After being informed of his arrest, his family members went to the police station, arriving at about 11am. They asked Razzak if he had been tortured by the police while in custody. His swollen face gave them the answer they feared. Also his shirt had been taken and he was made to sit on the floor of the cell.
It became evident that Razzak had upset someone with his critical reporting when his wife, Rahima, was told by the Officer-in-Charge of the station that he was under pressure from the court to arrest him. One month earlier a Magistrate had announced in an open court that if anyone were to arrest Abdur Razzak he would issue a warrant of arrest without any delay or hesitation.
The families of Razzak and his companion canvassed anyone they thought might help them to convince the police to release the men. Their rationale was simple; if the police had no case against them they should be released. But more importantly, if there was, in fact, a case against the men they should not be ill-treated or tortured. With Razzak being the only breadwinner, Rahima had to borrow money from her relatives. She also sent her three young children to stay with her sister, so that she was free to visit the police station and other places as necessary. When she was not running other errands, Rahima spent her time outside the police station in fear that something would happen to her husband. Even visiting her husband required the payment of a bribe to the officers.

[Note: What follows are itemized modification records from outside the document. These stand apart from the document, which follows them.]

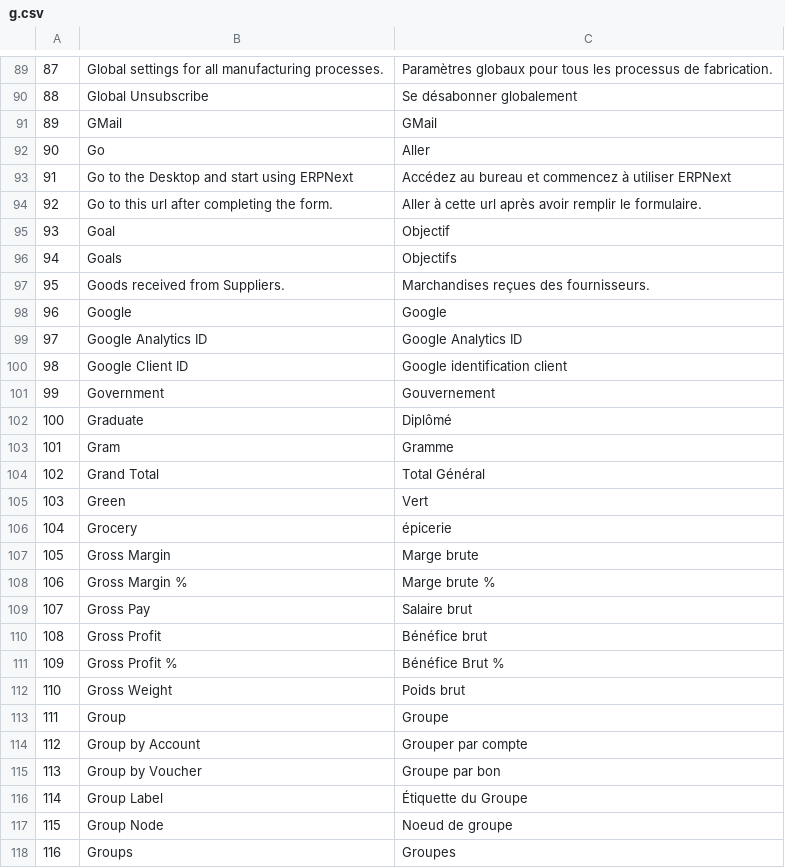
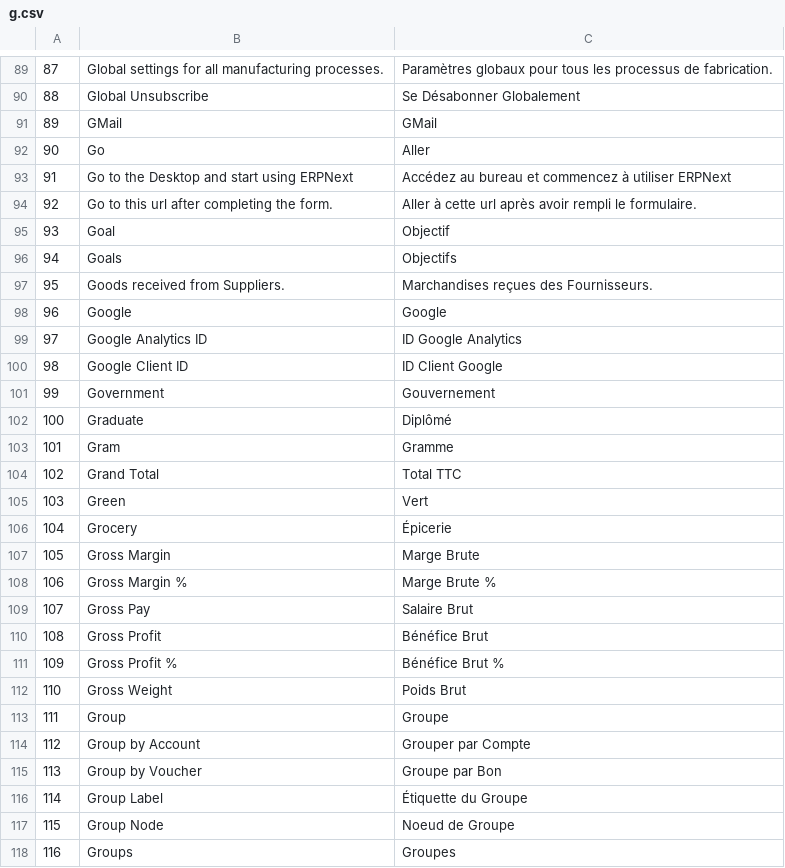
Before and after one commit to qrevel/erpnext-translations, a CSV file: g.csv, drawn as a sheet; only a part is shown, gaps mark what is left out; the diff covers the shown part only.

```diff
--- a/g.csv
+++ b/g.csv
@@ -89,3 +89,3 @@
 87,Global settings for all manufacturing processes.,Paramètres globaux pour tous les processus de fabrication.
-88,Global Unsubscribe,Se désabonner globalement
+88,Global Unsubscribe,Se Désabonner Globalement
 89,GMail,GMail
@@ -93,9 +93,9 @@
 91,Go to the Desktop and start using ERPNext,Accédez au bureau et commencez à utiliser ERPNext
-92,Go to this url after completing the form.,Aller à cette url après avoir remplir le formulaire.
+92,Go to this url after completing the form.,Aller à cette url après avoir rempli le formulaire.
 93,Goal,Objectif
 94,Goals,Objectifs
-95,Goods received from Suppliers.,Marchandises reçues des fournisseurs.
+95,Goods received from Suppliers.,Marchandises reçues des Fournisseurs.
 96,Google,Google
-97,Google Analytics ID,Google Analytics ID
-98,Google Client ID,Google identification client
+97,Google Analytics ID,ID Google Analytics
+98,Google Client ID,ID Client Google
 99,Government,Gouvernement
@@ -103,16 +103,16 @@
 101,Gram,Gramme
-102,Grand Total,Total Général
+102,Grand Total,Total TTC
 103,Green,Vert
-104,Grocery,épicerie
-105,Gross Margin,Marge brute
-106,Gross Margin %,Marge brute %
-107,Gross Pay,Salaire brut
-108,Gross Profit,Bénéfice brut
+104,Grocery,Épicerie
+105,Gross Margin,Marge Brute
+106,Gross Margin %,Marge Brute %
+107,Gross Pay,Salaire Brut
+108,Gross Profit,Bénéfice Brut
 109,Gross Profit %,Bénéfice Brut %
-110,Gross Weight,Poids brut
+110,Gross Weight,Poids Brut
 111,Group,Groupe
-112,Group by Account,Grouper par compte
-113,Group by Voucher,Groupe par bon
+112,Group by Account,Grouper par Compte
+113,Group by Voucher,Groupe par Bon
 114,Group Label,Étiquette du Groupe
-115,Group Node,Noeud de groupe
+115,Group Node,Noeud de Groupe
 116,Groups,Groupes
```
Also changed, not shown: 70 edited cells elsewhere in this file.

It transpired that Razzak had been arrested due to his alleged involvement in an abduction case. The police were ordered to conduct inquiries on the 22nd October but even 10 days later, nothing had been done. While in custody Razzak was beaten and publicly humiliated (he was made to walk to and from court in handcuffs with his arms held out in front on him). Huge sums of money were repeatedly demanded from Rahima and other members of the family which they had no choice but to pay in order to protect him from further torture. She also had to prepare his meals, as the police would not provide any food, and then bribe the officers to allow him to eat.
Finally the police investigation in the abduction case started moving and it was found that the young girl who had supposedly been abducted had, in fact, run away from home. Rahima then had to pay for the police to take the girls statement. The payments included transportation costs and food for the officers. She was able to raise the money by selling the little jewelry she had left. Eventually, after a final bribe to a Senior Inspector the abduction case was deemed to be false and after several court appearances was withdrawn in January 2009. At that time Razzak was suffering from a water-borne disease contracted in jail. Rahima was also sick, due to prolonged stress and fatigue. Later, in February 2009, the court dismissed the case as the charge of abduction was proven false.
It says a great deal for Abdur Razzak that despite his ordeal he continues to work on human rights issues. In Bangladesh the tarnishing of individual’s reputation is another problem. In Razzak’s case, his reputation as an honest human rights defender was affected by the many unfounded rumours regarding the causes and circumstances of his arrest and detention. F.M. Abdur Razzak is the Director of the Human Rights Development Centre (HRDC) based in Khulna and is now the editor of the Pakhik Ganomisil Newspaper. He is currently undergoing an internship with the Asian Human Rights Commission in Hong Kong.
(Text by Stewart Sloan)